It’s a lesson all of us could learn.

Photo courtesy: Sony

5. It’s Faith-Driven

5. It’s Faith-Driven

A Beautiful Day in the Neighborhood isn’t a faith-based like War RoomOvercomer or I Can Only Imagine. Rogers’ faith is mentioned, but it’s not the core of the plot. The film also has minor language (details below).

Still, the film makes clear that Mister Rogers practiced the Fruit of the Spirit because his faith propelled him to do so. We see him kneeling at his bed, praying for individuals by name (Vogel among them). We hear his wife mentioning how he reads Scripture.

In real life, Fred Rogers was an ordained Presbyterian minister.

“[The television show] was a ministry for him,” Joanne Rogers, his wife told Crosswalk. “… He wanted to be a minister. He wanted to be a teacher.”

His belief in Christ, she added, played a “very strong” role in his beliefs about kindness and forgiveness.

“His faith was exceedingly strong.”

A Beautiful Day in the Neighborhood is rated PG for some strong thematic material, a brief fight, and some mild language. Content warnings: Language includes h– (4), OMG (2), d–n (1) and s–t (1). (None of it is spoken by Fred Rogers.) We hear a reference to a character “sleeping around.” Two men fight at a wedding.  

Entertainment rating: 5 out of 5 stars. 

Family-friendly rating: 4 out of 5 stars.

Michael Foust is a freelance writer. Visit his blog, MichaelFoust.com.

Photo courtesy: Sony

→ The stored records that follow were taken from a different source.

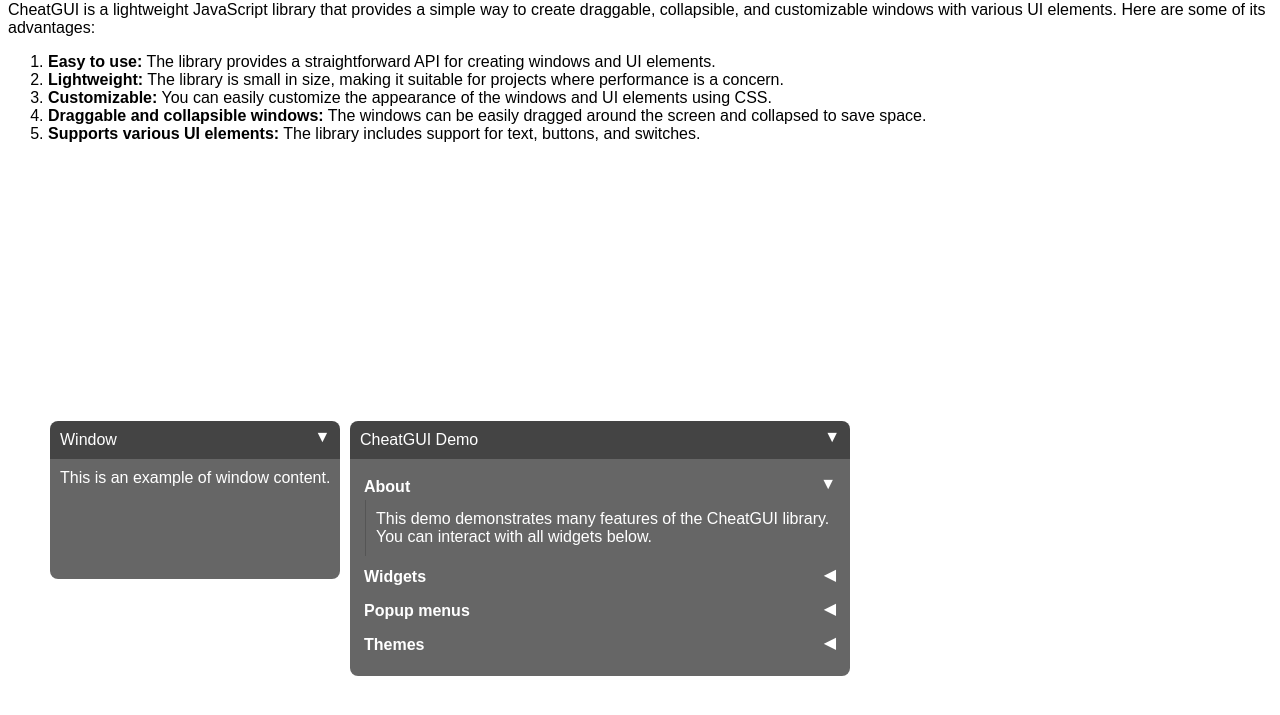
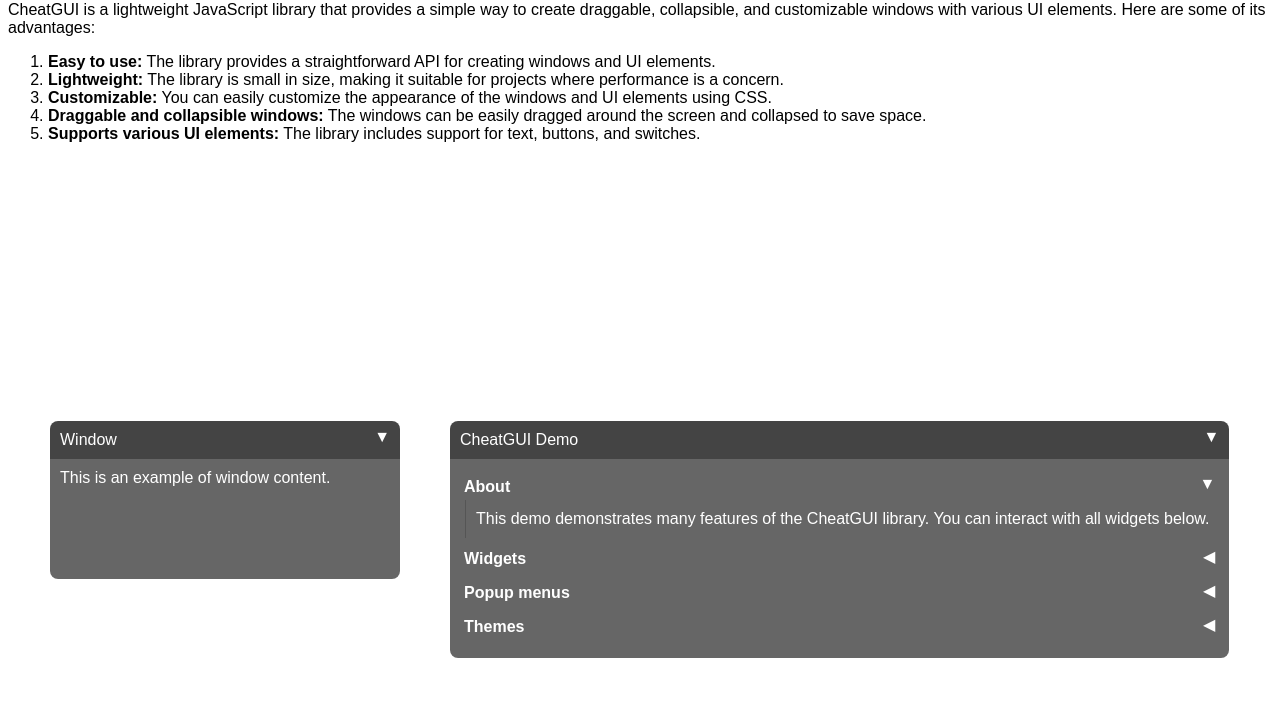
Before and after one commit to cat-125/cheatgui, a plain HTML site: page index.html in a window 1280 px wide. Shown: the part 79-794 px from the top of the page. Drawn offline with Linux system fonts and the light colour scheme.

Commit message:
Change window sizes

```diff
--- a/cheatgui.css
+++ b/cheatgui.css
@@ -20,8 +20,8 @@
 	margin: 0;
 	border-radius: 8px;
 	overflow: hidden;
-	min-width: 200px;
-	max-width: min(80vw, 500px);
+	min-width: 350px;
+	max-width: min(85vw, 800px);
 	backdrop-filter: blur(6px);
 	transition: box-shadow .2s;
 	z-index: 999999;
--- a/index.html
+++ b/index.html
@@ -56,7 +56,7 @@
 		(new cheatgui.Window(50, 500, "Window"))
 		.setContent("This is an example of window content.");
 
-		const win = new cheatgui.Window(350, 500, "CheatGUI Demo");
+		const win = new cheatgui.Window(450, 500, "CheatGUI Demo");
 
 		{
 			const aboutTree = new cheatgui.Tree("About", false);
```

November 20
The One Weapon Satan Fears the Most
“The weapons we use in our fight are not the world’s weapons but God’s powerful weapons, which we use to destroy strongholds.” (2Co_10:4, Good New Bible)
We have an arsenal not made by human hands, but is stocked full with the powerful weapons fashioned by God Himself. They aren’t for marketing or manipulation of any sort, but are specifically designed to demolish demonic strongholds — putting down every false argument raised against Truth. These weapons have the power of God to destroy the enemy’s efforts against our Faith.
Prayer is one of these weapons, and when it is coupled with the Word of God it possesses a power that is invincible. It is the one weapon Satan fear the most. That’s why the early disciples said, “We will devote ourselves to prayer, and to the ministry of the Word.” When we follow their example, we will experience the same results that happened for them.
Let’s look at a remarkable example found in the Scriptures.
When Joshua was battling the armies of the Amalekites in the valley of Rephidim, the Bible tells us that Moses was on the mountain lifting up the Rod which God had given him. As long as the Rod was held up, Joshua advanced in battle. When Moses’ arms grew weary and he lowered the Rod, the enemy began to make advances against Joshua. Aaron and Hur, two of Moses’ friends, stood beside him and held his arms up — the result was a overwhelming victory for Joshua. (see Exo_17:8-13).
The eyes of the LORD search the whole earth in order to strengthen those whose hearts are fully committed to Him. Jesus said that when we pray in secret, God will reward us openly. An example of this happened in Jerusalem when the disciples gathered in prayer and “the place where they were assembled was shaken.” They were all filled with the Holy Spirit, and preached the Word of God with boldness — even in the face of death threats.
This brief scan of the biblical record proves the age old adage — “The effectual fervent prayer of a righteous man availeth much!” (Jas_5:16). Prayer makes tremendous power available, the kind of power that is dynamic in its working and effective in its results; great power that produces wonderful results.
Why not pray today and look for happens as a result. You just might find yourself praying every day! For, after all, you are wielding the one weapon that Satan fears the most!